Downloading the standalone binary
You can download the correct version of the standalone binary for your system by logging into your CBT account (on any browser other than Chrome) and clicking along the top where it says “Local Connection”.
A pop-up will appear in the page. Next, click on “Download Link” to automatically download the latest version of the correct binary for your platform.
The standalone binary for the local connection tool can be downloaded from GitHub. On this page, please select the latest version of the standalone binary, unless advised otherwise by a member of our support staff. Binary packages are provided for Windows, MacOS, and Linux.
Extracting the tool
Extract the contents of the zip file to your machine, and make sure to take note of where it is located.
Using the standalone binary
Once you have extracted the standalone binary to your machine, you will need to open a command line.
Press Win+R to open the Run dialog. Type
cmd and hit enter to start the command prompt.
Open up the Terminal application.
Open the terminal associated with your desktop environment (Konsole, Gnome-Terminal, etc) or just use
Once you have a command line opened, navigate to where you extracted the standalone binary.
You can get basic, already-written commands to start the tunnel tool from the popup by clicking on “Internal Websites”, “Local HTML Files”, or “Proxy Server”.
To use the premade commands, simply copy and paste the text in the highlighted black box to your terminal.
If you are running a local web/application server and need to test the application or site without making the server public, this is the option you will want. This will create a basic tunnel and will treat a machine on your local network or local machine as though it is on the network of the remote (testing) machine.
cbt_tunnels-win-x64.exe --username you@yourDomain.com --authkey yourAuthKey
Local HTML Files

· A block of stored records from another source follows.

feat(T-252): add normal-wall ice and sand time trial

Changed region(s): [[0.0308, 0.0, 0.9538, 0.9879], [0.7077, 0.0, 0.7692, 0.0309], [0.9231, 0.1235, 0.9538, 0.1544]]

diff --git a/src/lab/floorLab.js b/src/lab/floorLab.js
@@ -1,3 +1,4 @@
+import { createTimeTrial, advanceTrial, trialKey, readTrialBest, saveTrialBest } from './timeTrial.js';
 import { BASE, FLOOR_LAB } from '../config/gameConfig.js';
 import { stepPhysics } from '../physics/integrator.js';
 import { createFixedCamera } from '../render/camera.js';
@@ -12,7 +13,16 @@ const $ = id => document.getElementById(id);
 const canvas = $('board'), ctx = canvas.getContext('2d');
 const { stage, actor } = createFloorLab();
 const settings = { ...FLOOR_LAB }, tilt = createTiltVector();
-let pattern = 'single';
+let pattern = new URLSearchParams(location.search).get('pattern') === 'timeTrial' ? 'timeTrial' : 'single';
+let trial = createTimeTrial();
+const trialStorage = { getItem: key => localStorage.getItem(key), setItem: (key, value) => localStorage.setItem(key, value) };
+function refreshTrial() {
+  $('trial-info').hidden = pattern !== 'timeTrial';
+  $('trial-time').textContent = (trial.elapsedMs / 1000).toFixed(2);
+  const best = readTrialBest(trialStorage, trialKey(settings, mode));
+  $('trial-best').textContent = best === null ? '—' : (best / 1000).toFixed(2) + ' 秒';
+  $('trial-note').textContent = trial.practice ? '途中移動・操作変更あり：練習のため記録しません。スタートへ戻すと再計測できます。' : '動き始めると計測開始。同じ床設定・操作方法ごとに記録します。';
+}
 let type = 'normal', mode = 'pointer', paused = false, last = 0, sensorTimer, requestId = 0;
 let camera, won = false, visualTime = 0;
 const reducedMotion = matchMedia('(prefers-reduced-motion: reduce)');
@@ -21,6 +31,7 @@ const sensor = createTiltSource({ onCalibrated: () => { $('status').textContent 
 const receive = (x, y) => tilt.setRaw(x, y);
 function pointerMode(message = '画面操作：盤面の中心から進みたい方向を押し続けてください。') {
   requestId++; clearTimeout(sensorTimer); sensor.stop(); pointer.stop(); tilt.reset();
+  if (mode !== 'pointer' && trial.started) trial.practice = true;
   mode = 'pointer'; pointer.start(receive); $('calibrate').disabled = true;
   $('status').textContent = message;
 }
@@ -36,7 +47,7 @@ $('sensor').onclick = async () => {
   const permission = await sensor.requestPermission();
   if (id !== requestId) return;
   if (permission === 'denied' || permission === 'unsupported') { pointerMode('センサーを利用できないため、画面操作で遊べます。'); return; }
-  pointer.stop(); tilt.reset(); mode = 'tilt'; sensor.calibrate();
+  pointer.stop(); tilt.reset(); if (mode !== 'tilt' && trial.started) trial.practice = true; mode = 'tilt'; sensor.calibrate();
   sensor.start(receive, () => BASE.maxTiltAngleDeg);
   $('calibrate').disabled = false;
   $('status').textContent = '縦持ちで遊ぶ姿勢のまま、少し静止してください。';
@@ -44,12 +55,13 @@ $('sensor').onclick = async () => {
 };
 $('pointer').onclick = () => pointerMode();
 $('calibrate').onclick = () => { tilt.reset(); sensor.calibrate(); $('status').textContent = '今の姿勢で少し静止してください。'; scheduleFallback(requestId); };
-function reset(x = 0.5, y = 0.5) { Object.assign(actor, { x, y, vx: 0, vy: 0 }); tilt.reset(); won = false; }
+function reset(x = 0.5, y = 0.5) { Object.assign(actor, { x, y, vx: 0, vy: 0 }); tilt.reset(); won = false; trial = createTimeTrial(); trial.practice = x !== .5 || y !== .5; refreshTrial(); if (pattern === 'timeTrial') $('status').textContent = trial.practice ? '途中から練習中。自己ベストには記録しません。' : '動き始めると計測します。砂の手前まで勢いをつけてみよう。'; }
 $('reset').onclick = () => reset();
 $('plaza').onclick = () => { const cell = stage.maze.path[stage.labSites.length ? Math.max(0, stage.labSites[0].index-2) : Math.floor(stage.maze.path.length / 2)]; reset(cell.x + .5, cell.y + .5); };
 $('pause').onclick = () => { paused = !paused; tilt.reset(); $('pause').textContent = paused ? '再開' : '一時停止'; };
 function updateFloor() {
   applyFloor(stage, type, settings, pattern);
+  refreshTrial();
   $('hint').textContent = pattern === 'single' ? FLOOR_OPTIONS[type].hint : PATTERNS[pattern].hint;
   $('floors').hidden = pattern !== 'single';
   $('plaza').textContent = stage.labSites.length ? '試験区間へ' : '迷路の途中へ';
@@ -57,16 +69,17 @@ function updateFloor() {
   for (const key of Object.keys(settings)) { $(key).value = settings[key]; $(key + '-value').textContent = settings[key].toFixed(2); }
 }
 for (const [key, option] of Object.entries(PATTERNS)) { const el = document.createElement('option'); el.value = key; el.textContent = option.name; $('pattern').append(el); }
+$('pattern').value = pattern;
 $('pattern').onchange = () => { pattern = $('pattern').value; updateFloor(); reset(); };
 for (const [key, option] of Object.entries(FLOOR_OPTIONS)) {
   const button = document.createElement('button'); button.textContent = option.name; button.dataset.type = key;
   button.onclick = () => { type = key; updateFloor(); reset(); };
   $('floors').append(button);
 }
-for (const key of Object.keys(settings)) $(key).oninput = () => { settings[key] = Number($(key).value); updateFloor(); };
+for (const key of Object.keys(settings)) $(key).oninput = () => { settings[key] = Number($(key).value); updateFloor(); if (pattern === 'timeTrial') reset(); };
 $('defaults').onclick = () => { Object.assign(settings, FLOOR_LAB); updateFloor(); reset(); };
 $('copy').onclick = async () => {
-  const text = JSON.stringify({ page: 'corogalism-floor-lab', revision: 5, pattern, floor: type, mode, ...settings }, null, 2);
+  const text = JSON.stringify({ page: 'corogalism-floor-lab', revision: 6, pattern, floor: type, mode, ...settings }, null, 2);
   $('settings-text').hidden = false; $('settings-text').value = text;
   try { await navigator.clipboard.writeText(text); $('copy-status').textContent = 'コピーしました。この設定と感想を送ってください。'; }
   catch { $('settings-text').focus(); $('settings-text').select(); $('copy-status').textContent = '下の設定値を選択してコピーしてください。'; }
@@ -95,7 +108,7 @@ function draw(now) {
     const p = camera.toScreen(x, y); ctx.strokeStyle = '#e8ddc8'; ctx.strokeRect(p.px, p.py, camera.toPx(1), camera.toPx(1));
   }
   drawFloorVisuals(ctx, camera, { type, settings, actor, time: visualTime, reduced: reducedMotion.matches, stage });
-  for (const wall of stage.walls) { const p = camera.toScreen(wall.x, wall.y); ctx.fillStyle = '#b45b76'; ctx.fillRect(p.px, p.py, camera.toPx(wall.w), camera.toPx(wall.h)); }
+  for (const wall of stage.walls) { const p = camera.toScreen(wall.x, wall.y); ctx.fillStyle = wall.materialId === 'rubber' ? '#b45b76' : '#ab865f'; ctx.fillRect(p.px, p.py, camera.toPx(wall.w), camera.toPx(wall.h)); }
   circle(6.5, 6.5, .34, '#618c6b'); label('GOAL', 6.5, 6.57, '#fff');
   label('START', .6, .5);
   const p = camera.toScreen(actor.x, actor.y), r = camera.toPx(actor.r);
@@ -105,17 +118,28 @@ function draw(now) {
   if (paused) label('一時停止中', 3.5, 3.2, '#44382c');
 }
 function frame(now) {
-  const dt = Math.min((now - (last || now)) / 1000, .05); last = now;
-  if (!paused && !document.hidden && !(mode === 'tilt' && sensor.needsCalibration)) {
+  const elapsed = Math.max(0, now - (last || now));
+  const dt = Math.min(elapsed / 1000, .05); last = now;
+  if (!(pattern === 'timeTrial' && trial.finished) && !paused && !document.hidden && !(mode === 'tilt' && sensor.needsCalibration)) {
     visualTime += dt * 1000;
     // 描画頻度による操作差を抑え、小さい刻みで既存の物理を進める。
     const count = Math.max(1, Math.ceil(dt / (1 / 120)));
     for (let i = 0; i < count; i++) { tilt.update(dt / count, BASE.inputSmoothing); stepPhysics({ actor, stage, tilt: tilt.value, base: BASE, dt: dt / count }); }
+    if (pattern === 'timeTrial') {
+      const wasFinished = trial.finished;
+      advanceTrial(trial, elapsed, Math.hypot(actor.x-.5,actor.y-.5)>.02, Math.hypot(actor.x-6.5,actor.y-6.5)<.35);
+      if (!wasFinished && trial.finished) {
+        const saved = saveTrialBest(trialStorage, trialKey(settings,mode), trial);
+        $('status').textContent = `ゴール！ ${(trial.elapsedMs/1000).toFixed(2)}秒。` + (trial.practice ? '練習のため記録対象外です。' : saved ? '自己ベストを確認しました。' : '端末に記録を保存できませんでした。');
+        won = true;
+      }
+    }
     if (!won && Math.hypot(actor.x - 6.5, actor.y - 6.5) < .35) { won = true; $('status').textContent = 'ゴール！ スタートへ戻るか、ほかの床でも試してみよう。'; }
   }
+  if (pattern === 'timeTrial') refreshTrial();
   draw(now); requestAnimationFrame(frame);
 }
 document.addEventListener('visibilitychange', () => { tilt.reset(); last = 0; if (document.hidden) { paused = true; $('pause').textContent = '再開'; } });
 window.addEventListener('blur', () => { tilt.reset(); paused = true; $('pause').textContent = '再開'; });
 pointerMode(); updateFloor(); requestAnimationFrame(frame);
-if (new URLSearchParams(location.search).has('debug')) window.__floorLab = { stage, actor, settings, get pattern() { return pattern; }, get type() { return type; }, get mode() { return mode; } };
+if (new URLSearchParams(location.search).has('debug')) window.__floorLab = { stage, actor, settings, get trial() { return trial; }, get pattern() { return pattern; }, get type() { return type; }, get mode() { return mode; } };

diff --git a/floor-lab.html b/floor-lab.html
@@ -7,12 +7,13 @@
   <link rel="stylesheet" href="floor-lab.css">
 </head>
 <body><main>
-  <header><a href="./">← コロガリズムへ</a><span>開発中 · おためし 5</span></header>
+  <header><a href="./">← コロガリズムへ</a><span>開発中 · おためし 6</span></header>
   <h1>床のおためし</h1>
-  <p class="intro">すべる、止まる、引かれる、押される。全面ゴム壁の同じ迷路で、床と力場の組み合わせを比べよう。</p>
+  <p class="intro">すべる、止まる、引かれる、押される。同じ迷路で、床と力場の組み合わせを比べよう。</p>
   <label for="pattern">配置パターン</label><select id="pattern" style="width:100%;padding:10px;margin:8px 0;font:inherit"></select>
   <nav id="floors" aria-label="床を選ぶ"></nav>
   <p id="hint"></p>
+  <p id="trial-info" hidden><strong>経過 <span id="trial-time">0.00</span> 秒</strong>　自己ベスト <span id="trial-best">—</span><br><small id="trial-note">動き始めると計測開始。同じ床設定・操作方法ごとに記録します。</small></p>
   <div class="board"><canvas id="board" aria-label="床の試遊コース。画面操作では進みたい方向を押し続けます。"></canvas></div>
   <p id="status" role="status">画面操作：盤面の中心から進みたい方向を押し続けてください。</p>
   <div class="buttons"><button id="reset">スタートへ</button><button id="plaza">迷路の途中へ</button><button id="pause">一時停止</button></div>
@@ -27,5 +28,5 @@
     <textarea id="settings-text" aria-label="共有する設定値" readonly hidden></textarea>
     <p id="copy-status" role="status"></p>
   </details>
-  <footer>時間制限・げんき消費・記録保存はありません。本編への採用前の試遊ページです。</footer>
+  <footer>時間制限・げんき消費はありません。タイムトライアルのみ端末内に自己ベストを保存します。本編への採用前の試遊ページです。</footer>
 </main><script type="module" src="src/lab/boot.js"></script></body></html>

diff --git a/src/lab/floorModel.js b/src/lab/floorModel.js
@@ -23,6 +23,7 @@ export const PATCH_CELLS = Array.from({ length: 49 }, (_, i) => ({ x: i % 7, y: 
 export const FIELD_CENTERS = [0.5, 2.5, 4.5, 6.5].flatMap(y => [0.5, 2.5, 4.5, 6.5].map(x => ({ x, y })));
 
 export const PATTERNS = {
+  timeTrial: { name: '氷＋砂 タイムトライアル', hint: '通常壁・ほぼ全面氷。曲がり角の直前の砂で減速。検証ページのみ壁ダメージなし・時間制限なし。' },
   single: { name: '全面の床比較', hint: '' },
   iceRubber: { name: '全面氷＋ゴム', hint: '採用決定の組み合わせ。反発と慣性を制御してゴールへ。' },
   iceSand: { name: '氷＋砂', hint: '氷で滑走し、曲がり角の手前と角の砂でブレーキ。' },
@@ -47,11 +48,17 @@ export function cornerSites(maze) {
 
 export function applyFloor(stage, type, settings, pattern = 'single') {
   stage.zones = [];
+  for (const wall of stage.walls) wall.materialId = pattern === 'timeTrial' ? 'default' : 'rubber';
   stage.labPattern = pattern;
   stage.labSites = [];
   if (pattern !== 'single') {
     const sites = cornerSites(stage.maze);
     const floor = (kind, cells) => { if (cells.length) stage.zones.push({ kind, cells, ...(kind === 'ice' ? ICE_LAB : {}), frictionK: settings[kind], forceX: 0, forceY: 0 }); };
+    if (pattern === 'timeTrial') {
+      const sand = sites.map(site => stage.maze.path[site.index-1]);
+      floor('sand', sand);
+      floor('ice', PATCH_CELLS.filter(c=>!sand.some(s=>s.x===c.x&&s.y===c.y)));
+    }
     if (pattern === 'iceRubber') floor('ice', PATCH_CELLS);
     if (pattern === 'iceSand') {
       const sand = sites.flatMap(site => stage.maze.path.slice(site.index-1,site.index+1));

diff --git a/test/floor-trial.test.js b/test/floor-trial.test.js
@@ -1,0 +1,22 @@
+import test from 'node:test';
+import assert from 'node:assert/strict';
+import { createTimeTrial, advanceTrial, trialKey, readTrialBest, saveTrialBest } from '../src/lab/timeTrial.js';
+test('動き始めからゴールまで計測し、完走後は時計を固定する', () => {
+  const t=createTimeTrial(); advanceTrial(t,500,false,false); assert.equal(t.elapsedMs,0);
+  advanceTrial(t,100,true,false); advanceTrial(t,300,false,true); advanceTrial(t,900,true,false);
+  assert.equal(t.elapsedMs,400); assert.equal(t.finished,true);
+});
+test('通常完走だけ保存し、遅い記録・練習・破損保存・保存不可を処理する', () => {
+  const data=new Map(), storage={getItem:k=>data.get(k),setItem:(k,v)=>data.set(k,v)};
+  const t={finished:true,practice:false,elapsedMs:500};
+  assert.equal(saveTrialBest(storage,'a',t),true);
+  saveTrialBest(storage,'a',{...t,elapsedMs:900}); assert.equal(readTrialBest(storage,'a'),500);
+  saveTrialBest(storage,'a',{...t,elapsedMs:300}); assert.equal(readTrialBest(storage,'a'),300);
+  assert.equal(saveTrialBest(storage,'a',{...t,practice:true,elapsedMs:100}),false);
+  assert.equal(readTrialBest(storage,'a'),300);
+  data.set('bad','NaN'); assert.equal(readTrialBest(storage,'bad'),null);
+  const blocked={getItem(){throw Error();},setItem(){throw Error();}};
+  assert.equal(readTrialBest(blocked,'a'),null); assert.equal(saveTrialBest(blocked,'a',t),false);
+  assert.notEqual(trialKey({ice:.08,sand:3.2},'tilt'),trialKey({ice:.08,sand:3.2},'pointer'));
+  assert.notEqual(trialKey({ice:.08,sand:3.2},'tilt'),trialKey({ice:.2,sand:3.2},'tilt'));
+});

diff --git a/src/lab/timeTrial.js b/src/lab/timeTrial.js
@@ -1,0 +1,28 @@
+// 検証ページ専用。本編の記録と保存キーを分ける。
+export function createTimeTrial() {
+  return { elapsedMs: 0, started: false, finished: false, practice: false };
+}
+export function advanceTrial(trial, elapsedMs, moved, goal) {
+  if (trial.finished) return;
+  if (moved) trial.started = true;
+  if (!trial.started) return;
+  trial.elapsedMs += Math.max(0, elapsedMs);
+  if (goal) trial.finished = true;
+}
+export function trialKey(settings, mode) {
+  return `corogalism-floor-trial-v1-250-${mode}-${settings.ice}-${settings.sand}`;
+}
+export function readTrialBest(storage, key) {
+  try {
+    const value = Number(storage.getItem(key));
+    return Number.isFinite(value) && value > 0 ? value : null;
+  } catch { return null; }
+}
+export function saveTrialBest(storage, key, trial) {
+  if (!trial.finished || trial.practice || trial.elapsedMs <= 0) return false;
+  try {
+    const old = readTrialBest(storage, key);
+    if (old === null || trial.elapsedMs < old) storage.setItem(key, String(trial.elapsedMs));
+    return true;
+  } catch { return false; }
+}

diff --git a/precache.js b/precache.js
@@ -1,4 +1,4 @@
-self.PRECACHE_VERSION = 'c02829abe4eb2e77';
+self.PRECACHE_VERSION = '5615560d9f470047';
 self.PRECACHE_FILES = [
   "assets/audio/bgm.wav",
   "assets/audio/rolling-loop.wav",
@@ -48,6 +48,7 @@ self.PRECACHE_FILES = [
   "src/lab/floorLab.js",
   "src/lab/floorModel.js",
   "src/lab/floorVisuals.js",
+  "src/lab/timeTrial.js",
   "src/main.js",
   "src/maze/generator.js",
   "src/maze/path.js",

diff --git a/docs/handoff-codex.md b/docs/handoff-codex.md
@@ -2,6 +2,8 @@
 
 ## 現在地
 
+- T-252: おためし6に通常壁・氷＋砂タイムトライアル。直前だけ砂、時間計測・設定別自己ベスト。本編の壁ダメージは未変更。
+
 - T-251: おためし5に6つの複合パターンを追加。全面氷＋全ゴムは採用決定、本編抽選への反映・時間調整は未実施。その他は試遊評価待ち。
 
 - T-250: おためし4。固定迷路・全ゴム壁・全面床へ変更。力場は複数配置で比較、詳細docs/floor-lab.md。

If you have a directory of static HTML files, they can be served up to the remote machine using the tunnel. In this example, your static HTML is in /home/cbt/static_html.
./cbt_tunnel-linux-x64 --username you@yourDomain.com --authkey yourAuthKey --dir /home/cbt/static_html
Using an External Proxy
If you need to pass your traffic through an external proxy, such as for our guide on testing sites that are dependent on geographic location data , this is the option you will need to set up. You will need the proxy server’s IP address and port information.
Note: This is not for working through an HTTP proxy that is on your local network. That is explained in the next section of this document.
./cbt_tunnel-macos-x64 --username you@yourDomain.com --authkey yourAuthKey --proxyIp 255.255.255.255 --proxyPort 65535
Using an HTTP/HTTPS Proxy
If your network environment requires you to pass through a proxy to reach through the outside world, you will most likely need to specify those options to the standalone binary. Please note that these options can be combined.
Example 1: HTTP
./cbt_tunnel-macos-x64 --username you@yourDomain.com --authkey yourAuthKey --httpProxy your.Proxy.location
Example 2: HTTPS
./cbt_tunnel-macos-x64 --username you@yourDomain.com --authkey yourAuthKey --httpsProxy your.Proxy.location
If you are having trouble getting the standalone binary to open up to the outside world, feel free to contact us, using either our in-app chat or emailing us at firstname.lastname@example.org.
If you receive an error message, please run the standalone binary with the –verbose flag and send us the output. This will help us diagnose the problem and find a resolution.